Date of Award
Campus Access Dissertation
Educational Leadership and Policies
This study explores principal-teacher collegiality in the context of walkthrough observations. Collegiality may enhance a positive school culture and thus support the development and ownership of shared goals among instructional leaders and teachers. Downey, Steffey, English, Frase, and Poston (2004) argue that walkthrough observations should be about co-workers working together. If they are correct, then walkthrough observations may be an effective supervisory practice to improve pedagogy and student achievement.
The author has constructed a model of walkthrough observations that is rooted in and founded upon the idea of collegiality. Specifically, this "Collegial Model" is contrasted with the Clinical Supervisory Approach to walkthrough observations, which was developed by Glickman, Gordon, and Ross-Gordon (2007).The model of collegiality in walkthrough observations has seven components: (a) a high level of trust and respect among the instructional leader and teachers; (b) the characteristics and attributes of instructional leadership; (c) a high level of collaboration and dialogue between teachers and administrators, as opposed to a formal, hierarchal relationship; (d) the resources and materials necessary to implement best practices; (e) extended observations, ideally thirty minutes, in contrast to a snapshot; (f) the presence and quality of immediate feedback provided by administrators, their dialogue, and subsequent reflection by teachers; (g) and the consistency of the walkthrough observational process the researcher's professional interpretation of teacher and administrator perceptions regarding the purpose of walkthrough observations, prior to the study.
The author suspects that a Collegial Model would be more effective than the traditional model. The author also suspects that a strong case could be made for adopting a Collegial Model that is rooted in ethical arguments. I write "suspects" here instead of "hypothesizes" because these aspects of the Collegial Model will not be tested directly. Although some traditional and experimental research designs could be brought to bear upon these issues, it is important to discuss briefly what this study is not. A comparative or experimental study could explore the relative effectiveness of these models, but I am not concerned exclusively with efficacy here. Studying what has not been fully implemented in practice is also problematic: how could one research an unimplemented approach's potential empirically? Further, normative questions of what should be done are not easily settled through straightforward empirical inquiry. A different approach is needed when questions of value come into play.
The seven-component model of collegiality designed here does have a normative element to it. Therefore focus on the three key issues. First, in a specific district, with its various constraints and restrictions, are elements of a more Collegial Model already in place in practice? I examine whether and how the seven components of the Collegial Model are in use. I do this through direct observation, interviews with instructional leaders, and teacher focus groups. Second, how is collegiality experienced in practice and how is it conceived in the thinking of teachers and administrators in six different schools and at three different levels in the same district? Third and finally, are teachers and administrators receptive to the seven components of a Collegial Model developed here for this study?

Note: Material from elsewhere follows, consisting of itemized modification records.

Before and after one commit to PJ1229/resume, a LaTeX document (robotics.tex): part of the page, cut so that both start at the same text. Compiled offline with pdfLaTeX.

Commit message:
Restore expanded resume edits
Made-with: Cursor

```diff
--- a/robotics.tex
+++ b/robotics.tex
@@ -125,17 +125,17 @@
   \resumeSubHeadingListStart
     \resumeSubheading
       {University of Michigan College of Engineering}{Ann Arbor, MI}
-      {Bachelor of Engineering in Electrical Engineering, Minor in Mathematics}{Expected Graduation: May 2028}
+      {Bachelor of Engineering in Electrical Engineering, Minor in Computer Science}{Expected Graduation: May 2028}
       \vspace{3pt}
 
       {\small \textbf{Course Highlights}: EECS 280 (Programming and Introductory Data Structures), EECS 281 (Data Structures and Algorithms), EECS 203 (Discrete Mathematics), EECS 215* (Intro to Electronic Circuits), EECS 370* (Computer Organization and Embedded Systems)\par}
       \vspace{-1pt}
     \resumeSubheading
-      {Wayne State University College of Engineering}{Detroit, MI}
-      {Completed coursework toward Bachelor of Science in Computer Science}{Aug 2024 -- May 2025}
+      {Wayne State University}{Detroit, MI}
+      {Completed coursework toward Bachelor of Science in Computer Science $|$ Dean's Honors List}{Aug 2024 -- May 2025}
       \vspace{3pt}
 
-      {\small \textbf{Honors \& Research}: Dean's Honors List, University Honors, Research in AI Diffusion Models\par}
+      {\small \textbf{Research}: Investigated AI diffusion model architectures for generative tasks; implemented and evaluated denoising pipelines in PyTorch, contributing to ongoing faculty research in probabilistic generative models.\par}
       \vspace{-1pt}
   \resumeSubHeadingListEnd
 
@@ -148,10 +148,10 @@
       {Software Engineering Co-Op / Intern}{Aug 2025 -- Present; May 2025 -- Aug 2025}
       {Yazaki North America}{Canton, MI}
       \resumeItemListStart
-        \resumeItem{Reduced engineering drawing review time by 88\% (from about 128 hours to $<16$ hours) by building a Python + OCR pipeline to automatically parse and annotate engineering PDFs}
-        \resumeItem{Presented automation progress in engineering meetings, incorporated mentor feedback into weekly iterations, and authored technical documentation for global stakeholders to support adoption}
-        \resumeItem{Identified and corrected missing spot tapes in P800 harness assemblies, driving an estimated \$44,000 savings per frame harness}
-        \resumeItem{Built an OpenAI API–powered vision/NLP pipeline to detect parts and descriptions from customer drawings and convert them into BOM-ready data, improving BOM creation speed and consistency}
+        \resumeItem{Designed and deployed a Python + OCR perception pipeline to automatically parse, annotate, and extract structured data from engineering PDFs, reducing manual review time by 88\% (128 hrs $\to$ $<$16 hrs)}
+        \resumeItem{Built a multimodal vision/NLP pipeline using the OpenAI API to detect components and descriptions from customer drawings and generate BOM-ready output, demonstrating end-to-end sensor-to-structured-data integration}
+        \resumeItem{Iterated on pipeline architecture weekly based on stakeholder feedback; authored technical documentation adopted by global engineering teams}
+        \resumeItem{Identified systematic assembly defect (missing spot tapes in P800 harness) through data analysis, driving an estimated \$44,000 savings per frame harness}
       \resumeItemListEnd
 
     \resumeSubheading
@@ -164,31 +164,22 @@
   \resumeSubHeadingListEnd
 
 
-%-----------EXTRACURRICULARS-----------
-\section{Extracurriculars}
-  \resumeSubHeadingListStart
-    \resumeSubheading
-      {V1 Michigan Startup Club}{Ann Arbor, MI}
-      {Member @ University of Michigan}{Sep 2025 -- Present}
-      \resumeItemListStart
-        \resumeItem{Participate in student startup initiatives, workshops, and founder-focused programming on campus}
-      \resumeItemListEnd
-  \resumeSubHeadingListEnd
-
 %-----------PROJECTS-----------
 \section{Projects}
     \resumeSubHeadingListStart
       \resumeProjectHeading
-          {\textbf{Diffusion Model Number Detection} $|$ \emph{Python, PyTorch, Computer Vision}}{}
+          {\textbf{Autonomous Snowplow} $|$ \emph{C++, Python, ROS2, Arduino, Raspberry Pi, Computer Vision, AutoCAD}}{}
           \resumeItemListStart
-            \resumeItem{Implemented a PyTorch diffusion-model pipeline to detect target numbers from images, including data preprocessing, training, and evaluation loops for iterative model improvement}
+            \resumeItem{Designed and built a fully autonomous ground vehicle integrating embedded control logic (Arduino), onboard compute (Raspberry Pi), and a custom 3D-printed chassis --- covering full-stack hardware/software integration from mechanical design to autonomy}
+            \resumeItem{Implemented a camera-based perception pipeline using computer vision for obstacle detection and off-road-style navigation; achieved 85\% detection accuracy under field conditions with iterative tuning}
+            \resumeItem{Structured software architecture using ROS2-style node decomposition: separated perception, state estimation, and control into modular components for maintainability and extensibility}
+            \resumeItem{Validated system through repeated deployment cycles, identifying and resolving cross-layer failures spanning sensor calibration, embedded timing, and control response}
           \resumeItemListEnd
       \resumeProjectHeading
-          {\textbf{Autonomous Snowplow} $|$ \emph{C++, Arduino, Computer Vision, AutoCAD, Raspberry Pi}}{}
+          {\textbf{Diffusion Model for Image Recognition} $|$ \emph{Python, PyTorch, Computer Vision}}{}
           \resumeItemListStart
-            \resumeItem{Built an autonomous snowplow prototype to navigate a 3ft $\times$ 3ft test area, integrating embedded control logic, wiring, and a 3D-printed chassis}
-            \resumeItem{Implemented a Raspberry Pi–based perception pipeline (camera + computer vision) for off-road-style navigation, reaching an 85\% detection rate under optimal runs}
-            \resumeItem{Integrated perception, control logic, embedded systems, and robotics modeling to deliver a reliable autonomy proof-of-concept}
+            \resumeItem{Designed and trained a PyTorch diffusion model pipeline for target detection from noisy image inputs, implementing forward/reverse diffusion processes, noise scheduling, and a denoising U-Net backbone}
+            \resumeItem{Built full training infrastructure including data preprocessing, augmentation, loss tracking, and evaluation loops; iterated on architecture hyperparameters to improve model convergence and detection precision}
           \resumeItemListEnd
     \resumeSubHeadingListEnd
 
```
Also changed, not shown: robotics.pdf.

Together, these elements help to provide a portrait of the extent to which: a) the values of the model are valued and embraced in practice; b) the model is potentially implementable under the specific constraints of a particular district; and c) the extent to which collegiality is present and how it is experienced in the context of walkthrough observations. The insights garnered about the receptivity, moral stance, and practical workability provides a basis for revising the model.
The findings of the study indicate that administrators and teachers perceive walkthrough observations as the most effective form of supervision. Both groups believe that trust among the teacher and administrator is an important factor in collegial walkthrough observations. They also believe that administrators should support teachers by providing the resources and materials needed to implement best practices. For the most part, there seems to be a mutual respect between teachers and administrators when the relationship between the two is perceived as collegial. Both parties believe that immediate feedback and dialogue are important and necessary after walkthrough observations in order to improve teacher pedagogy. They also believe that the walkthrough observation process should be consistent for all teachers. Administrators and teachers believe that walkthrough observations should not be used as a formal supervisory tool. However, there is a discrepancy between the two groups regarding the duration of walkthrough observations.
Based on the findings of the study, the Collegial Model was revised to reflect time constraints for conducting walkthrough observations. The current duration of time provides a snapshot and given the time constraints, administrators believe that this snapshot is sufficient.
Dixon-Houston, M. I.(2012). Collegiality and Instructional Supervision: A Case Study of Relationships In the Context of Walkthrough Observations In Six Rural South Carolina Schools. (Doctoral dissertation). Retrieved from http://scholarcommons.sc.edu/etd/960